_EXERCISE DESCRIPTION_
Would you repeat the listing exactly but omit every picture?

_THE DATA_
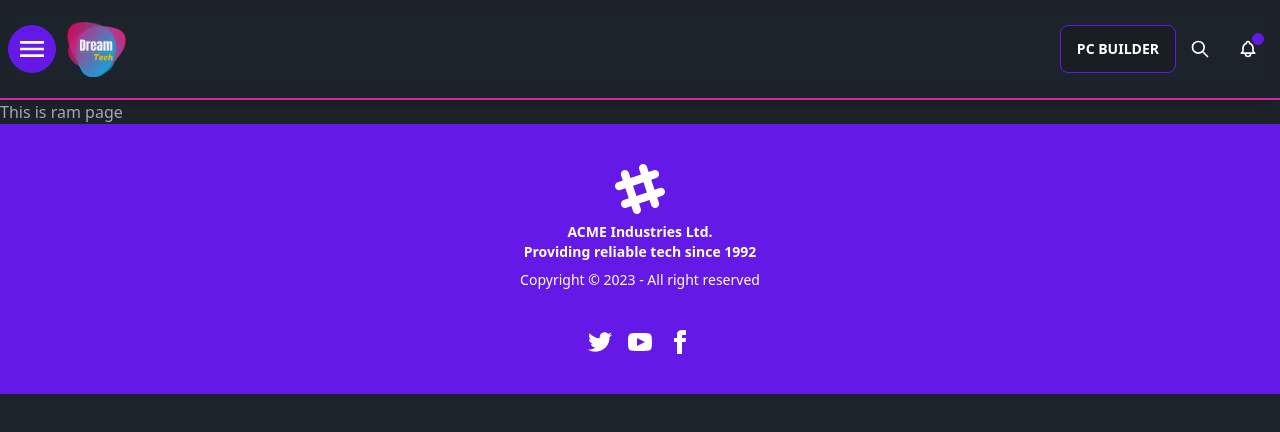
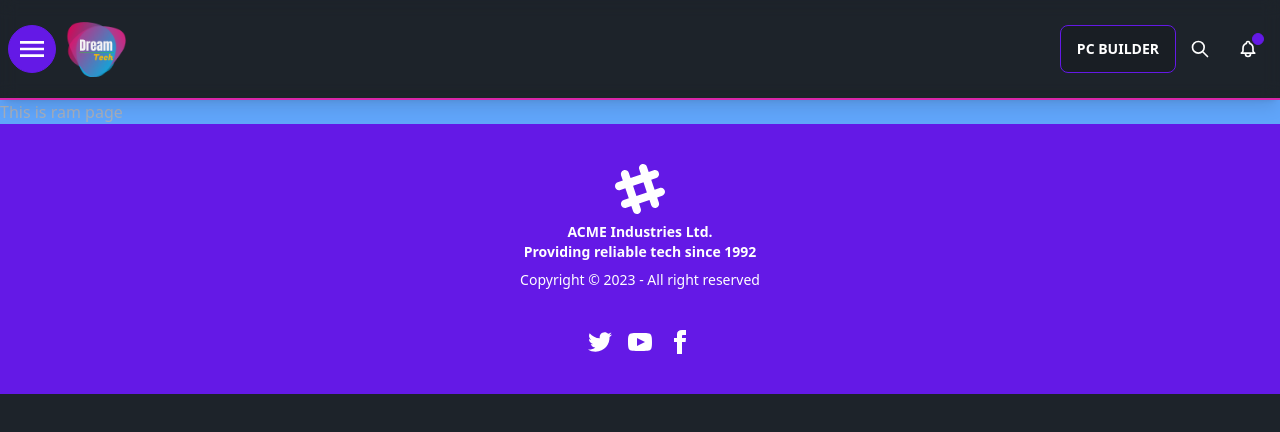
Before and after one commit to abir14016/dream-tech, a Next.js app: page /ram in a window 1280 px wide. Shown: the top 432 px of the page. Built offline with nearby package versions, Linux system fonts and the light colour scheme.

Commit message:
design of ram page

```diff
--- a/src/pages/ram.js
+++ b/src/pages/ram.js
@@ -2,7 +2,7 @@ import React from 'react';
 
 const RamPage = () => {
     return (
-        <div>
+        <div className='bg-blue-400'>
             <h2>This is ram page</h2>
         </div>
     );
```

_EXERCISE OUTPUT_
Before and after one commit to abir14016/dream-tech, a Next.js app: page /ram in a window 1280 px wide. Shown: the top 432 px of the page. Built offline with nearby package versions, Linux system fonts and the light colour scheme.

Commit message:
design of ram page

```diff
--- a/src/pages/ram.js
+++ b/src/pages/ram.js
@@ -2,7 +2,7 @@ import React from 'react';
 
 const RamPage = () => {
     return (
-        <div>
+        <div className='bg-blue-400'>
             <h2>This is ram page</h2>
         </div>
     );
```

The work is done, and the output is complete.